Keep every line in which "implements" occurs and drop the rest of the data.

______________________________

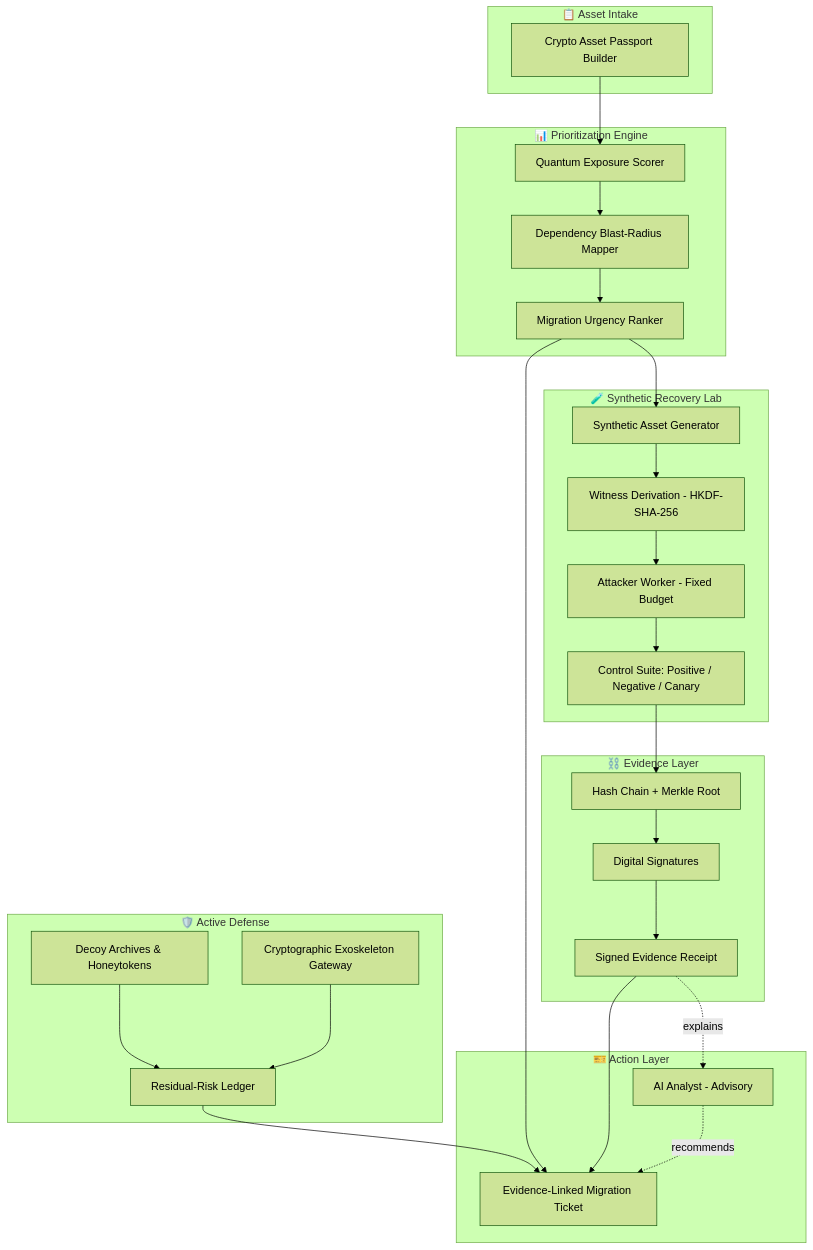
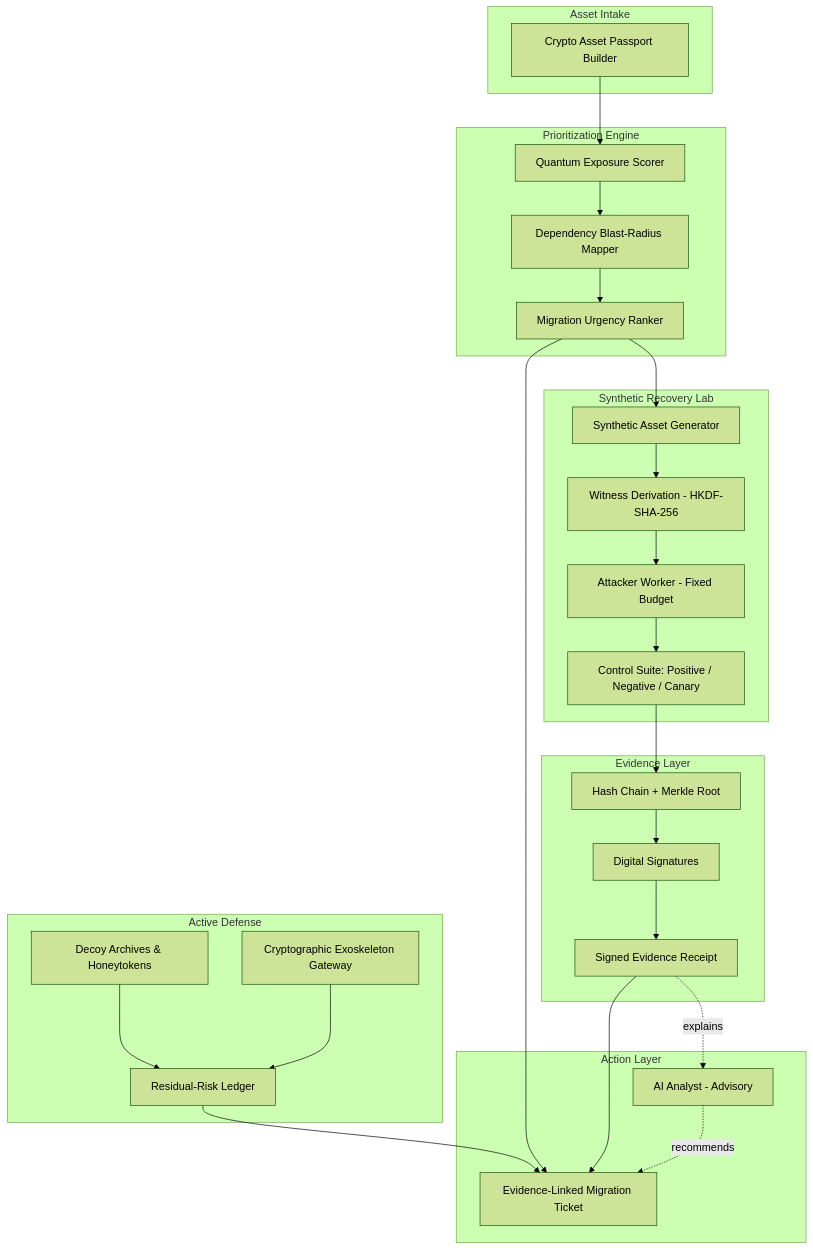
One commit to uttham-g018/GHOSTRAVEN changed the first of 3 diagrams in README.md. Above: the diagram before and after it, drawn with Mermaid (forest theme). The commit also changed other lines of this file, not shown here.

````diff
--- a/README.md
+++ b/README.md
@@ -110,42 +110,42 @@
 ```mermaid
 flowchart TB
-    subgraph Intake["📋 Asset Intake"]
+    subgraph Intake[" Asset Intake"]
         A1[Crypto Asset Passport Builder]
     end
 
-    subgraph Scoring["📊 Prioritization Engine"]
+    subgraph Scoring[" Prioritization Engine"]
         B1[Quantum Exposure Scorer]
         B2[Dependency Blast-Radius Mapper]
         B3[Migration Urgency Ranker]
     end
 
-    subgraph Lab["🧪 Synthetic Recovery Lab"]
+    subgraph Lab[" Synthetic Recovery Lab"]
         C1[Synthetic Asset Generator]
         C2[Witness Derivation - HKDF-SHA-256]
         C3[Attacker Worker - Fixed Budget]
         C4[Control Suite: Positive / Negative / Canary]
     end
 
-    subgraph Evidence["⛓️ Evidence Layer"]
+    subgraph Evidence[" Evidence Layer"]
         D1[Hash Chain + Merkle Root]
         D2[Digital Signatures]
         D3[Signed Evidence Receipt]
     end
 
-    subgraph Defense["🛡️ Active Defense"]
+    subgraph Defense[" Active Defense"]
         E1[Decoy Archives & Honeytokens]
         E2[Cryptographic Exoskeleton Gateway]
         E3[Residual-Risk Ledger]
     end
 
-    subgraph Output["🎫 Action Layer"]
+    subgraph Output[" Action Layer"]
         F1[AI Analyst - Advisory]
         F2[Evidence-Linked Migration Ticket]
     end
 
     A1 --> B1 --> B2 --> B3 --> F2
     B3 --> C1 --> C2 --> C3 --> C4 --> D1 --> D2 --> D3 --> F2
     E1 --> E3
     E2 --> E3 --> F2
     D3 -.explains.-> F1 -.recommends.-> F2
 ```
````
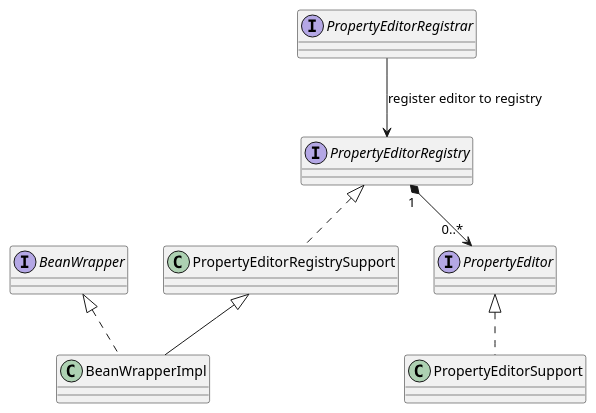
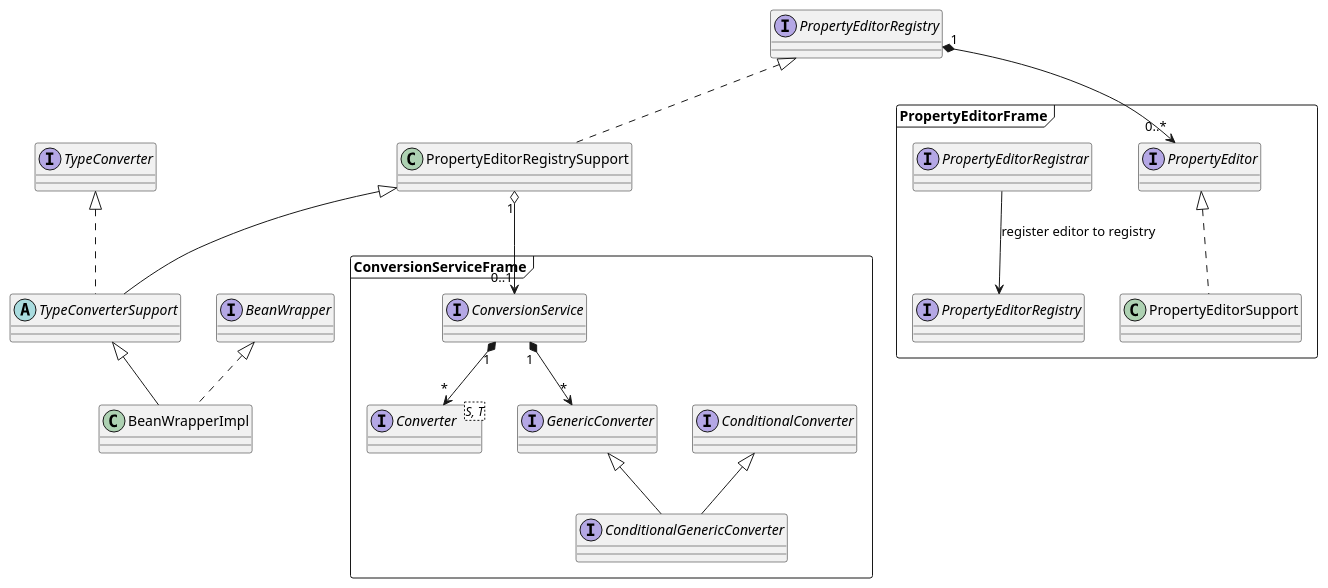
One commit to xiayy860612/study-resource changed the diagram in spring-study/conversion/docs/design.puml. Above: the diagram before and after it, drawn with PlantUML. The commit also changed 8 other files, not shown here.

Commit message:
add spring conversion service

```diff
--- a/spring-study/conversion/docs/design.puml
+++ b/spring-study/conversion/docs/design.puml
@@ -1,14 +1,33 @@
 @startuml ""
+
+frame PropertyEditorFrame {
 interface PropertyEditor
 class PropertyEditorSupport implements PropertyEditor
 
 interface PropertyEditorRegistrar
 interface PropertyEditorRegistry
 PropertyEditorRegistrar --> PropertyEditorRegistry: register editor to registry
+}
+
+frame ConversionServiceFrame {
+interface Converter<S, T>
+
+interface ConditionalConverter
+interface GenericConverter
+interface ConditionalGenericConverter extends GenericConverter, ConditionalConverter
+
+interface ConversionService
+ConversionService "1" *--> "*" Converter
+ConversionService "1" *--> "*" GenericConverter
+}
 
 class PropertyEditorRegistrySupport implements PropertyEditorRegistry
 PropertyEditorRegistry "1" *--> "0..*" PropertyEditor
+PropertyEditorRegistrySupport "1" o--> "0..1" ConversionService
 
-class BeanWrapperImpl extends PropertyEditorRegistrySupport implements BeanWrapper
+interface TypeConverter
+abstract class TypeConverterSupport extends PropertyEditorRegistrySupport implements TypeConverter
+
+class BeanWrapperImpl extends TypeConverterSupport implements BeanWrapper
 
 @enduml
```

______________________________

▶ [Answer area]:
 class PropertyEditorSupport implements PropertyEditor
 class PropertyEditorRegistrySupport implements PropertyEditorRegistry
-class BeanWrapperImpl extends PropertyEditorRegistrySupport implements BeanWrapper
+abstract class TypeConverterSupport extends PropertyEditorRegistrySupport implements TypeConverter
+class BeanWrapperImpl extends TypeConverterSupport implements BeanWrapper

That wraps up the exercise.